Very few buzzwords stimulate the strong feelings and controversy associated with growth hacking. Every company needs sustainable growth to be successful. The idea that you can “hack” growth is alluring to some and offensive to others. Growth hacking sounds a lot like “overnight success” to people working diligently to grow their company. They know that it takes years of preparation and hard work for most overnight successes to land in the spotlight.
Sean Ellis coined the term “growth hacker” in 2010. He defines a growth hacker as “a person whose true north is growth.” This simple definition is a perfect way to identify people with the skill set required for growing companies. In its purest form, having a growth hacker in your organization will keep it moving forward. The problem comes when growth hacking is manipulated to fit existing infrastructures or put a new spin on a broken strategy. Growth hacking shifts from strategic planning to magical thinking.
Sustainable growth comes when opportunities are matched with solid foundations. Growth hacking can be a solid strategy when it encompasses all departments. Opportunities are typically found on the marketing and sales side of the business. The foundation is built on the operational side. Lack of communication between marketing and operations is the biggest challenge found in most companies. A growth hacker has to be able to comfortably cross interdepartmental lines and resolve the communication issue.
Growth hacking, as a function of the marketing department, is limited to finding opportunities. It is ideal for a startup needing a quick entry into the market or an existing company needed to revitalize lagging sales. Using a growth hacker to find untapped marketing opportunities can be the catalyst that begins scalable growth for the startup or a turnaround for an established business. It may be what is needed at the time but it won’t create the sustainable growth that builds companies.

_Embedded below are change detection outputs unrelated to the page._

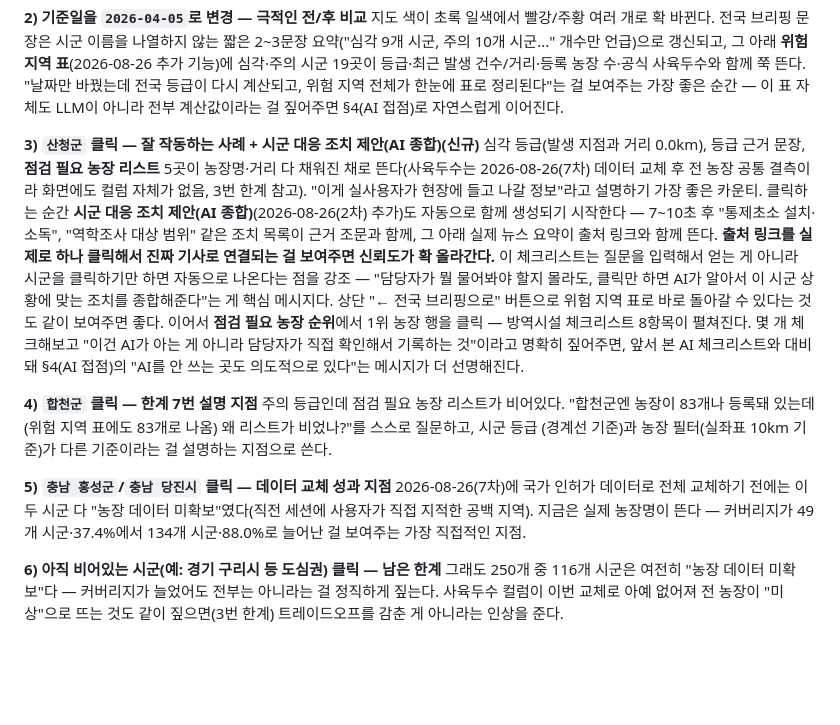
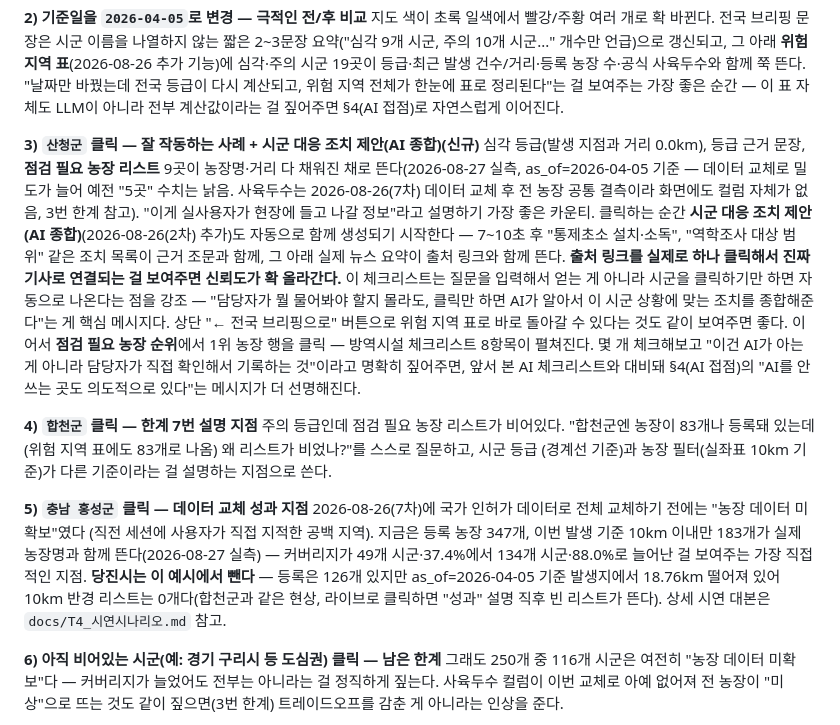
Before and after one commit to minhaelee/ASF_api, a Markdown page: docs/T4_발표준비.md, the part around the change. Drawn GitHub-style; blank space fills up the shorter version.

```diff
--- a/docs/T4_발표준비.md
+++ b/docs/T4_발표준비.md
@@ -263,8 +263,9 @@ Node3, 딱 두 곳**이고 둘 다 "숫자를 만들지 않는" 역할이다.
 자연스럽게 이어진다.
 
 **3) `산청군` 클릭 — 잘 작동하는 사례 + 시군 대응 조치 제안(AI 종합)(신규)**
-심각 등급(발생 지점과 거리 0.0km), 등급 근거 문장, **점검 필요 농장 리스트** 5곳이
-농장명·거리 다 채워진 채로 뜬다(사육두수는 2026-08-26(7차) 데이터 교체 후 전
+심각 등급(발생 지점과 거리 0.0km), 등급 근거 문장, **점검 필요 농장 리스트** 9곳이
+농장명·거리 다 채워진 채로 뜬다(2026-08-27 실측, as_of=2026-04-05 기준 — 데이터
+교체로 밀도가 늘어 예전 "5곳" 수치는 낡음. 사육두수는 2026-08-26(7차) 데이터 교체 후 전
 농장 공통 결측이라 화면에도 컬럼 자체가 없음, 3번 한계 참고). "이게 실사용자가
 현장에 들고 나갈 정보"라고
 설명하기 가장 좋은 카운티. 클릭하는 순간 **시군 대응 조치 제안(AI 종합)**(2026-08-26(2차)
@@ -286,11 +287,14 @@ Node3, 딱 두 곳**이고 둘 다 "숫자를 만들지 않는" 역할이다.
 (경계선 기준)과 농장 필터(실좌표 10km 기준)가 다른 기준이라는 걸 설명하는 지점으로
 쓴다.
 
-**5) `충남 홍성군`/`충남 당진시` 클릭 — 데이터 교체 성과 지점**
-2026-08-26(7차)에 국가 인허가 데이터로 전체 교체하기 전에는 이 두 시군 다 "농장 데이터
-미확보"였다(직전 세션에 사용자가 직접 지적한 공백 지역). 지금은 실제 농장명이 뜬다 —
-커버리지가 49개 시군·37.4%에서 134개 시군·88.0%로 늘어난 걸 보여주는 가장 직접적인
-지점.
+**5) `충남 홍성군` 클릭 — 데이터 교체 성과 지점**
+2026-08-26(7차)에 국가 인허가 데이터로 전체 교체하기 전에는 "농장 데이터 미확보"였다
+(직전 세션에 사용자가 직접 지적한 공백 지역). 지금은 등록 농장 347개, 이번 발생 기준
+10km 이내만 183개가 실제 농장명과 함께 뜬다(2026-08-27 실측) — 커버리지가 49개
+시군·37.4%에서 134개 시군·88.0%로 늘어난 걸 보여주는 가장 직접적인 지점.
+**당진시는 이 예시에서 뺀다** — 등록은 126개 있지만 as_of=2026-04-05 기준 발생지에서
+18.76km 떨어져 있어 10km 반경 리스트는 0개다(합천군과 같은 현상, 라이브로 클릭하면
+"성과" 설명 직후 빈 리스트가 뜬다). 상세 시연 대본은 `docs/T4_시연시나리오.md` 참고.
 
 **6) 아직 비어있는 시군(예: 경기 구리시 등 도심권) 클릭 — 남은 한계**
 그래도 250개 중 116개 시군은 여전히 "농장 데이터 미확보"다 — 커버리지가 늘었어도
```
Also changed, not shown: docs/T4_시연시나리오.md (added, +231 -0 lines).
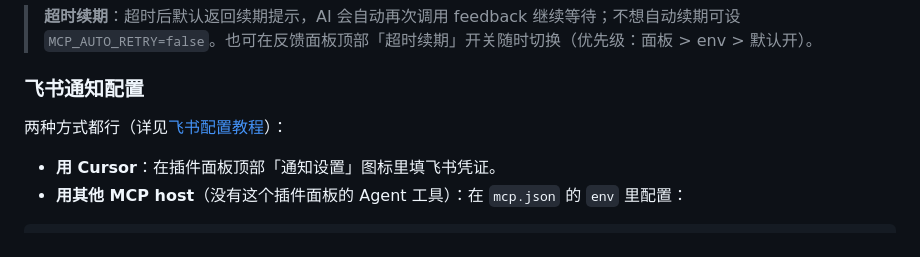
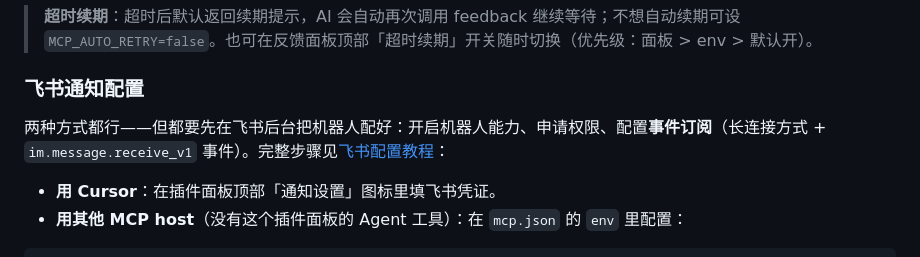
Before and after one commit to jianger666/cursor-feedback-extension, a Markdown page: README_CN.md, the part around the change. GitHub-like rendering.

```diff
--- a/README_CN.md
+++ b/README_CN.md
@@ -205,7 +205,7 @@ npm install -g cursor-feedback
 
 ### 飞书通知配置
 
-两种方式都行（详见[飞书配置教程](./docs/feishu-setup.md)）：
+两种方式都行——但都要先在飞书后台把机器人配好：开启机器人能力、申请权限、配置**事件订阅**（长连接方式 + `im.message.receive_v1` 事件）。完整步骤见[飞书配置教程](./docs/feishu-setup.md)：
 
 - **用 Cursor**：在插件面板顶部「通知设置」图标里填飞书凭证。
 - **用其他 MCP host**（没有这个插件面板的 Agent 工具）：在 `mcp.json` 的 `env` 里配置：
```
Also changed, not shown: README.md (+1 -1 lines), docs/feishu-setup.md (+26 -12 lines).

Creating sustainable growth strategy requires a leader that can work with a team to evaluate the needs throughout the organization and create a plan that exploits market weaknesses while building a strong infrastructure. That individual has to have analytical skills, creativity, and the ability to unite departments for common cause. Growth strategies are best planned without departmental baggage. Limiting the planning and execution to one department minimizes the potential and increases the probability that your growth hacking will deliver more hype than sales and profits.
When tasked to grow Ballard Designs, we first focused on the operational side of the business. There were issues in all of the departments but without a solid service foundation, any growth would be short lived. The process was simple. We reduced the order turnaround and improved interdepartmental communication. The plan was to get our operational house in order and then work on the marketing side to increase sales.
Cause and effect can surprise you. Sales started increasing as we worked to improve our service. Ballard Designs was a pureplay catalog business at the time. There were no changes to the marketing plan yet sales began to exceed projections. An analysis of the incoming orders found that people were reordering at a faster rate. We also found that costs were decreasing. We were receiving fewer incoming customer service calls and seeing increased productivity in our fulfillment center.
Delivering orders sooner had the positive side effect of increasing sales and profits. Building a strong service foundation created the infrastructure needed to support the two and three digit growth rates Ballard Designs achieved during my tenure as Chief Operating Officer. The one thing we did that made the difference was to create a team to grow the company. The team members came from every department in the company. Sustainable growth was a corporate strategy not a departmental goal. There was no room for excuses or blame because everyone was responsible. There was much cause for celebration because everyone benefited from our success.
If you are seeking sustainable company growth:
Start with the team – Create a team with members from every department to contribute to the growth strategy. Having the right team members is critical because success will be limited if any department doesn’t buy into the strategy. Team members need to be open minded, inclusive, and have a good understanding of how their individual departments work.
Choose a leader – Management by committee never works. The leader needs autonomy, overall knowledge of the company and market, and the ability to unite the departments. If you don’t have someone in-house, consider using a consultant to develop the talent in-house or hiring an outsider.
Identify trouble areas – What is limiting your growth? Every department leader knows internal areas that need improving. Initially, require them to limit suggestions to things within their individual departments. This improves interdepartmental cooperation by preventing extensive finger pointing.
Create a process for requesting change – Departmental activities affect other departments. Creating a process for team members to request changes in other departments reduces communication challenges and interdepartmental animosity.
Identify opportunities – Every department has opportunities to improve sales and reduce costs. Start with self-analysis and then move to receiving interdepartmental suggestions. Sometimes an outsider sees opportunities missed by insiders.
Create a strategy in stages – It is impossible to create a comprehensive long-term strategy that doesn’t need modification. Think globally and long-term but limit detailed specifics to shorter terms. You can expand as you learn what works best.
Be flexible – Companies in growth mode have surprises along the way. Include flexibility in your planning so you can adapt as the environment demands. Be careful about creating ownership because if it is too strong, change is impossible.
For information on how you can create an effective growth team, email Debra at email@example.com.